» **ASSIGNMENT**
The records below must be written out exactly, with every picture left behind.

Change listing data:
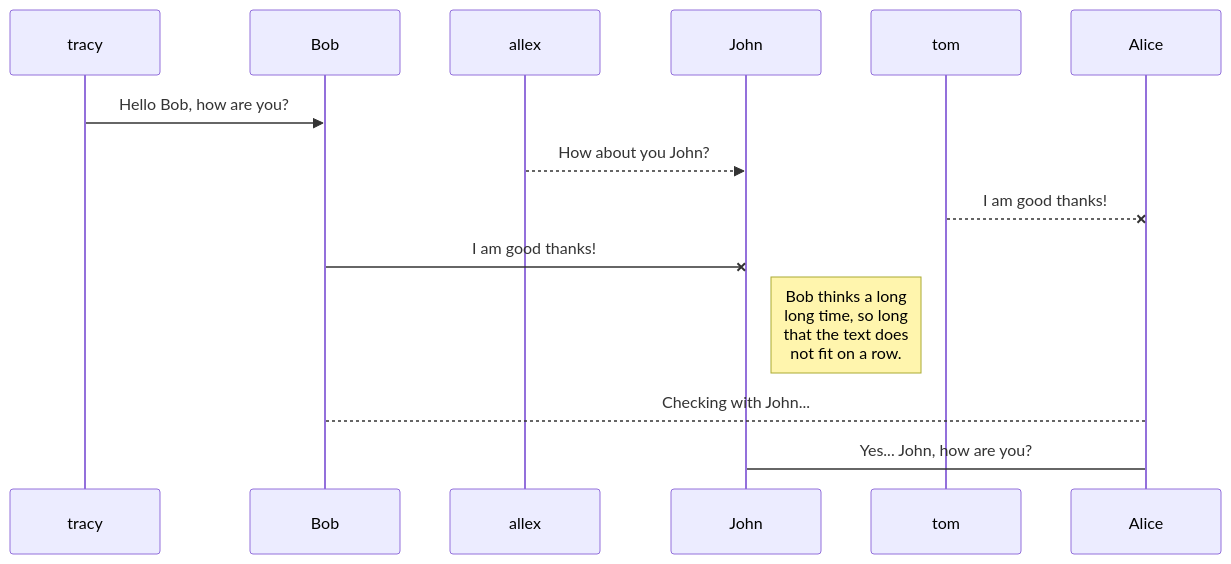
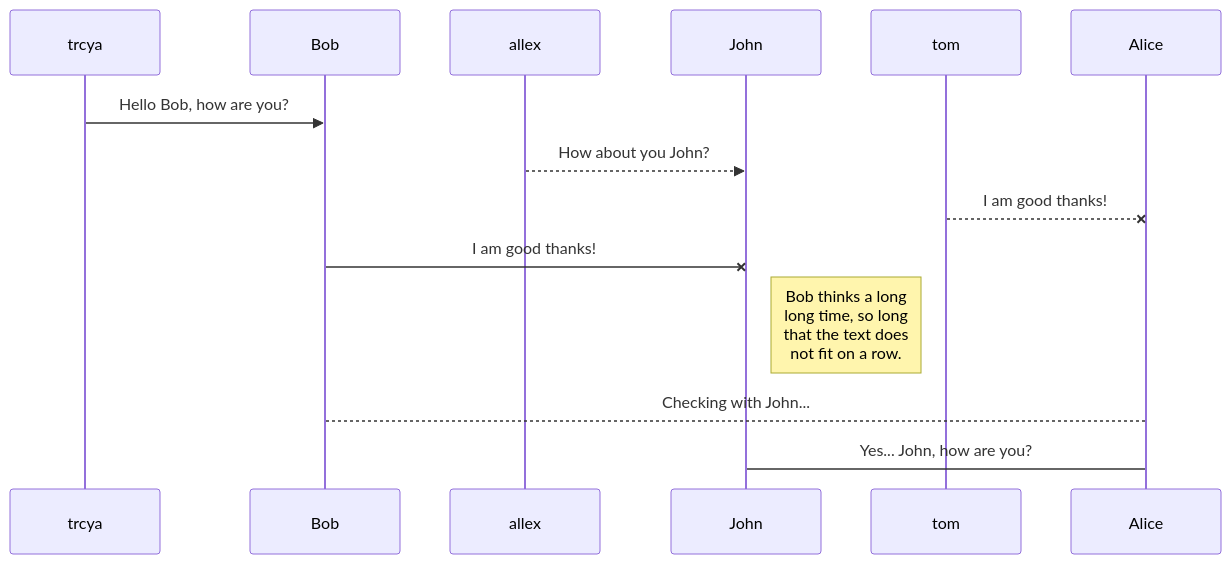
Before and after one commit to drshahizan/obsidian: the first of 3 diagrams in exercise/tracyvrhand/exercise1.md, drawn with Mermaid. The commit also changed other lines of this file, not shown here.

````diff
--- a/exercise/tracyvrhand/exercise1.md
+++ b/exercise/tracyvrhand/exercise1.md
@@ -21,11 +21,11 @@
 ```mermaid
 sequenceDiagram
-tracy ->> Bob: Hello Bob, how are you?
+trcya ->> Bob: Hello Bob, how are you?
 allex-->>John: How about you John?
 tom--x Alice: I am good thanks!
 Bob-x John: I am good thanks!
 Note right of John: Bob thinks a long<br/>long time, so long<br/>that the text does<br/>not fit on a row.
 
 Bob-->Alice: Checking with John...
 Alice->John: Yes... John, how are you?
 ```
````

» **RESULT FOR THIS EXERCISE**
Before and after one commit to drshahizan/obsidian: the first of 3 diagrams in exercise/tracyvrhand/exercise1.md, drawn with Mermaid. The commit also changed other lines of this file, not shown here.

````diff
--- a/exercise/tracyvrhand/exercise1.md
+++ b/exercise/tracyvrhand/exercise1.md
@@ -21,11 +21,11 @@
 ```mermaid
 sequenceDiagram
-tracy ->> Bob: Hello Bob, how are you?
+trcya ->> Bob: Hello Bob, how are you?
 allex-->>John: How about you John?
 tom--x Alice: I am good thanks!
 Bob-x John: I am good thanks!
 Note right of John: Bob thinks a long<br/>long time, so long<br/>that the text does<br/>not fit on a row.
 
 Bob-->Alice: Checking with John...
 Alice->John: Yes... John, how are you?
 ```
````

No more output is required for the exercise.